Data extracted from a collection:
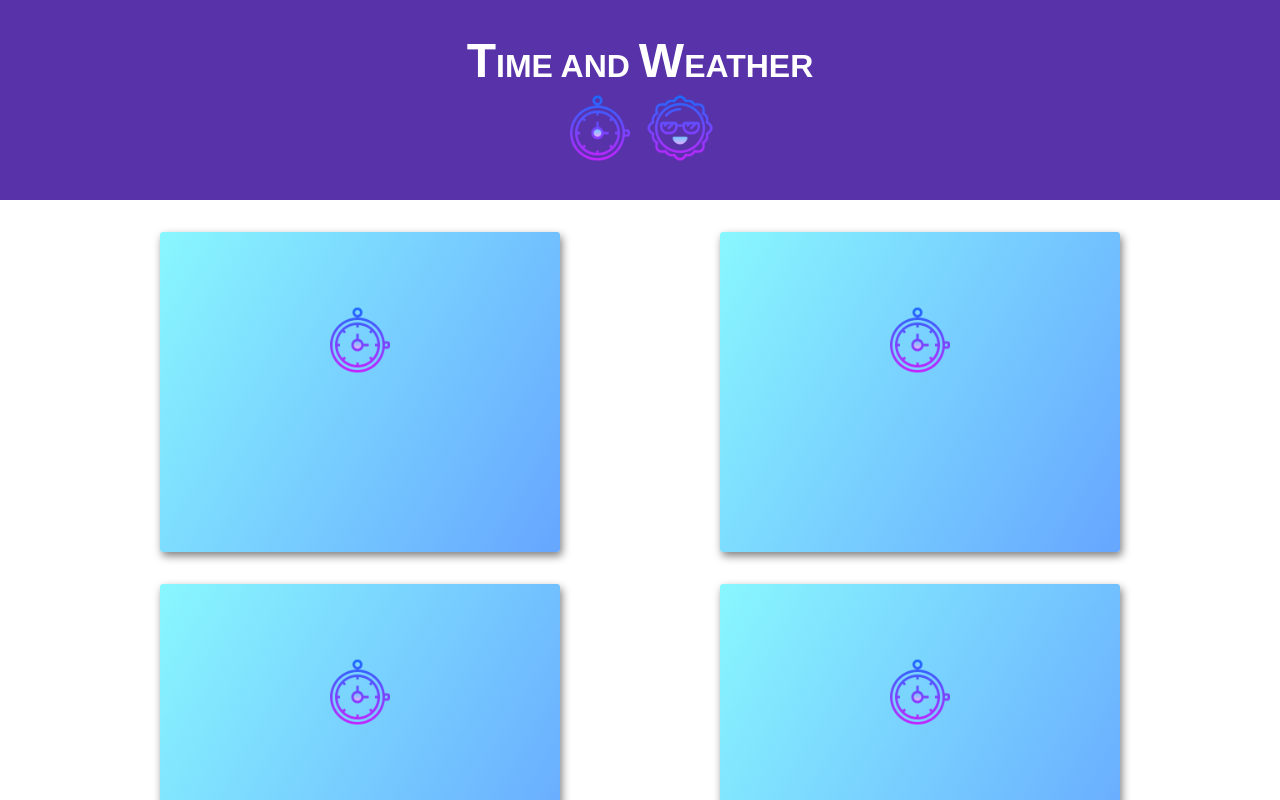
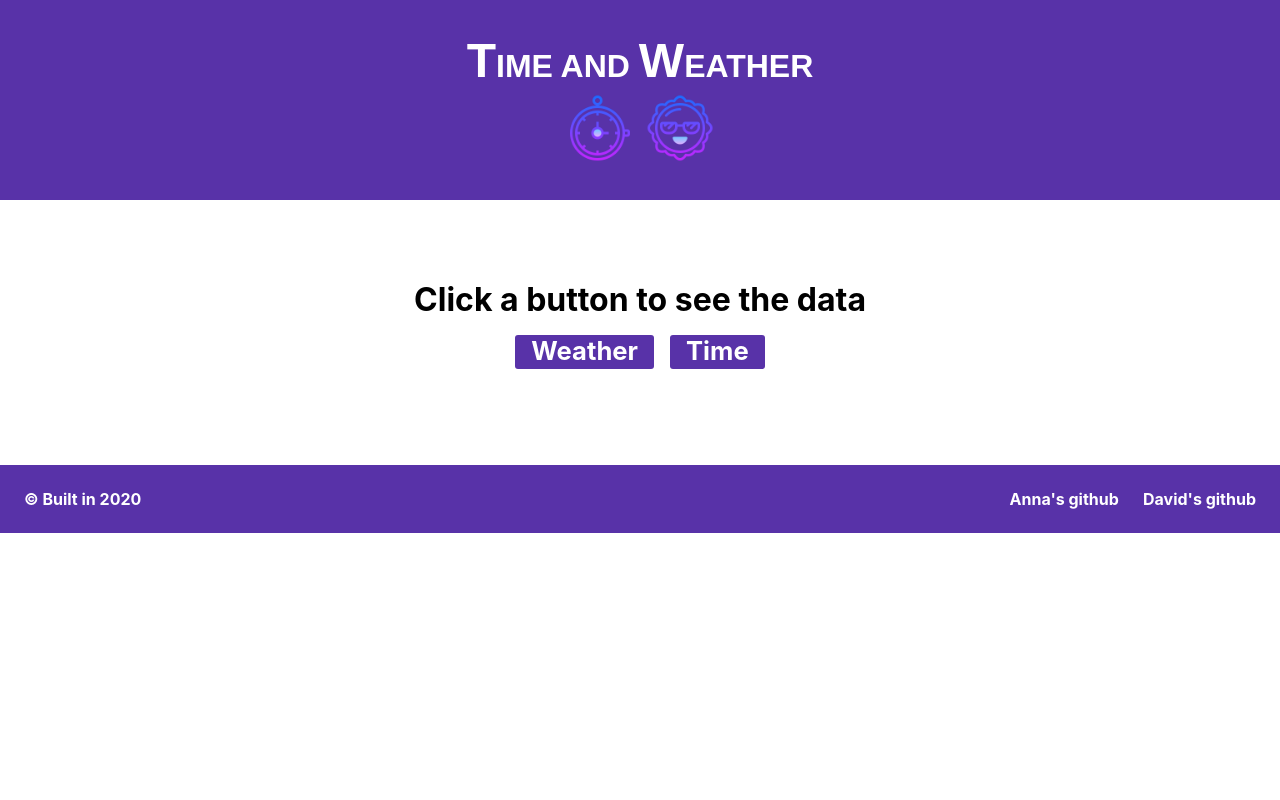
Before and after one commit to anyariazantceva/weather-app, a React (Create React App) app: page / in a window 1280 px wide. Shown: the top 800 px of the page. Built offline with nearby package versions, Linux system fonts and the light colour scheme; no server answers.

Commit message:
finished router

```diff
--- a/src/App.js
+++ b/src/App.js
@@ -3,8 +3,9 @@ import ListItem from './Components/ListItem/ListItem.js';
 import Header from './Components/Header/Header.js';
 import './App.css';
 import Footer from "./Footer";
-import WeatherWrap from "./WeatherWrap";
-import List from "./Components/List/List";
+import RouterComponent from "./Components/Router/Router";
+
+
 
 export default class App extends Component {
     constructor() {
@@ -16,10 +17,7 @@ export default class App extends Component {
       return (
         <div className="App">
             <Header />
-            <main className="main">
-                <List/>
-                <WeatherWrap/>
-            </main>
+            <RouterComponent/>
             <Footer/>
 
         </div>
--- a/src/Components/List/List.js
+++ b/src/Components/List/List.js
@@ -12,6 +12,7 @@ export default class List extends Component {
         }
     }
     componentDidMount() {
+
         this.getFinland()
             .then(response => response.json())
             .then(Helsinki => this.setState({europe: Helsinki}));
@@ -24,6 +25,7 @@ export default class List extends Component {
         this.getLagos()
             .then(response => response.json())
             .then(Lagos => this.setState({africa: Lagos}));
+
     };
 
     getFinland() {
@@ -42,6 +44,7 @@ export default class List extends Component {
         return fetch('http://worldtimeapi.org/api/timezone/Africa/Lagos');
     };
 
+
     render() {
         return (
             <div className="time__wrap">
--- a/src/Components/ListItem/ListItem.js
+++ b/src/Components/ListItem/ListItem.js
@@ -3,6 +3,7 @@ import './ListItem.css';
 import time from '../../img/time.png'
 
 const ListItem = (props) => {
+        console.log(props);
         return (
             <div className="list__div">
                 <img className="h__icon" alt="clock" src={time}/>
--- /dev/null
+++ b/src/Components/Router/Router.css
@@ -0,0 +1,37 @@
+.toggle__wrapper {
+    display: flex;
+    font-weight: bold;
+    flex-wrap: wrap;
+    flex-direction: column;
+    justify-content: center;
+    align-items: center;
+    padding: 5rem 0;
+}
+.toggle__list {
+    list-style: none;
+    display: flex;
+    margin-bottom: 1rem;
+}
+
+.toggle__title {
+    font-size: 2rem;
+    margin-bottom: 1rem;
+}
+
+.toggle__link {
+    text-decoration: none;
+    font-weight: bold;
+    font-size: 1.6rem;
+    display: block;
+    color: #ffffff;
+    background-color: #5832a8;
+    padding: 0 1rem .2rem;
+    border-radius: 3px;
+}
+.toggle__link:hover, .toggle__link:active {
+    background-color: #7139c9;
+}
+
+.toggle-weather__item {
+    margin-right: 1rem;
+}
--- /dev/null
+++ b/src/Components/Router/Router.js
@@ -0,0 +1,27 @@
+import React from "react";
+import {BrowserRouter as Router, Link, Route} from "react-router-dom";
+import WeatherWrap from "../../WeatherWrap";
+import List from "../List/List";
+import './Router.css';
+
+const RouterComponent = () => {
+    return (
+        <Router>
+            <div className='toggle__wrapper'>
+                <div className="toggle__title">Click a button to see the data</div>
+                <ul className='toggle__list'>
+                    <li className='toggle__item toggle-weather__item'>
+                        <Link to="/weather" className='toggle__link'>Weather</Link>
+                    </li>
+                    <li className='toggle__item'>
+                        <Link to="/time" className='toggle__link'>Time</Link>
+                    </li>
+                </ul>
+                <Route path="/weather" component={WeatherWrap} />
+                <Route path="/time" component={List} />
+            </div>
+        </Router>
+    )
+};
+
+export default RouterComponent
--- a/src/index.js
+++ b/src/index.js
@@ -7,16 +7,8 @@ import { Route, Link, BrowserRouter as Router } from 'react-router-dom'
 import WeatherWrap from "./WeatherWrap";
 import ListItem from "./Components/ListItem/ListItem";
 
-const routing = (
-    <Router>
-        <div>
-            <Route path="/" component={App} />
-            <Route path="/weather" component={WeatherWrap} />
-            <Route path="/time" component={ListItem} />
-        </div>
-    </Router>
-)
 
-ReactDOM.render(routing, document.getElementById('root'));
+
+ReactDOM.render(<App/>, document.getElementById('root'));
 
 serviceWorker.unregister();
```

• Task description
All of the entries need to be copied exactly, minus any pictures.

• Problem solution
Before and after one commit to anyariazantceva/weather-app, a React (Create React App) app: page / in a window 1280 px wide. Shown: the top 800 px of the page. Built offline with nearby package versions, Linux system fonts and the light colour scheme; no server answers.

Commit message:
finished router

```diff
--- a/src/App.js
+++ b/src/App.js
@@ -3,8 +3,9 @@ import ListItem from './Components/ListItem/ListItem.js';
 import Header from './Components/Header/Header.js';
 import './App.css';
 import Footer from "./Footer";
-import WeatherWrap from "./WeatherWrap";
-import List from "./Components/List/List";
+import RouterComponent from "./Components/Router/Router";
+
+
 
 export default class App extends Component {
     constructor() {
@@ -16,10 +17,7 @@ export default class App extends Component {
       return (
         <div className="App">
             <Header />
-            <main className="main">
-                <List/>
-                <WeatherWrap/>
-            </main>
+            <RouterComponent/>
             <Footer/>
 
         </div>
--- a/src/Components/List/List.js
+++ b/src/Components/List/List.js
@@ -12,6 +12,7 @@ export default class List extends Component {
         }
     }
     componentDidMount() {
+
         this.getFinland()
             .then(response => response.json())
             .then(Helsinki => this.setState({europe: Helsinki}));
@@ -24,6 +25,7 @@ export default class List extends Component {
         this.getLagos()
             .then(response => response.json())
             .then(Lagos => this.setState({africa: Lagos}));
+
     };
 
     getFinland() {
@@ -42,6 +44,7 @@ export default class List extends Component {
         return fetch('http://worldtimeapi.org/api/timezone/Africa/Lagos');
     };
 
+
     render() {
         return (
             <div className="time__wrap">
--- a/src/Components/ListItem/ListItem.js
+++ b/src/Components/ListItem/ListItem.js
@@ -3,6 +3,7 @@ import './ListItem.css';
 import time from '../../img/time.png'
 
 const ListItem = (props) => {
+        console.log(props);
         return (
             <div className="list__div">
                 <img className="h__icon" alt="clock" src={time}/>
--- /dev/null
+++ b/src/Components/Router/Router.css
@@ -0,0 +1,37 @@
+.toggle__wrapper {
+    display: flex;
+    font-weight: bold;
+    flex-wrap: wrap;
+    flex-direction: column;
+    justify-content: center;
+    align-items: center;
+    padding: 5rem 0;
+}
+.toggle__list {
+    list-style: none;
+    display: flex;
+    margin-bottom: 1rem;
+}
+
+.toggle__title {
+    font-size: 2rem;
+    margin-bottom: 1rem;
+}
+
+.toggle__link {
+    text-decoration: none;
+    font-weight: bold;
+    font-size: 1.6rem;
+    display: block;
+    color: #ffffff;
+    background-color: #5832a8;
+    padding: 0 1rem .2rem;
+    border-radius: 3px;
+}
+.toggle__link:hover, .toggle__link:active {
+    background-color: #7139c9;
+}
+
+.toggle-weather__item {
+    margin-right: 1rem;
+}
--- /dev/null
+++ b/src/Components/Router/Router.js
@@ -0,0 +1,27 @@
+import React from "react";
+import {BrowserRouter as Router, Link, Route} from "react-router-dom";
+import WeatherWrap from "../../WeatherWrap";
+import List from "../List/List";
+import './Router.css';
+
+const RouterComponent = () => {
+    return (
+        <Router>
+            <div className='toggle__wrapper'>
+                <div className="toggle__title">Click a button to see the data</div>
+                <ul className='toggle__list'>
+                    <li className='toggle__item toggle-weather__item'>
+                        <Link to="/weather" className='toggle__link'>Weather</Link>
+                    </li>
+                    <li className='toggle__item'>
+                        <Link to="/time" className='toggle__link'>Time</Link>
+                    </li>
+                </ul>
+                <Route path="/weather" component={WeatherWrap} />
+                <Route path="/time" component={List} />
+            </div>
+        </Router>
+    )
+};
+
+export default RouterComponent
--- a/src/index.js
+++ b/src/index.js
@@ -7,16 +7,8 @@ import { Route, Link, BrowserRouter as Router } from 'react-router-dom'
 import WeatherWrap from "./WeatherWrap";
 import ListItem from "./Components/ListItem/ListItem";
 
-const routing = (
-    <Router>
-        <div>
-            <Route path="/" component={App} />
-            <Route path="/weather" component={WeatherWrap} />
-            <Route path="/time" component={ListItem} />
-        </div>
-    </Router>
-)
 
-ReactDOM.render(routing, document.getElementById('root'));
+
+ReactDOM.render(<App/>, document.getElementById('root'));
 
 serviceWorker.unregister();
```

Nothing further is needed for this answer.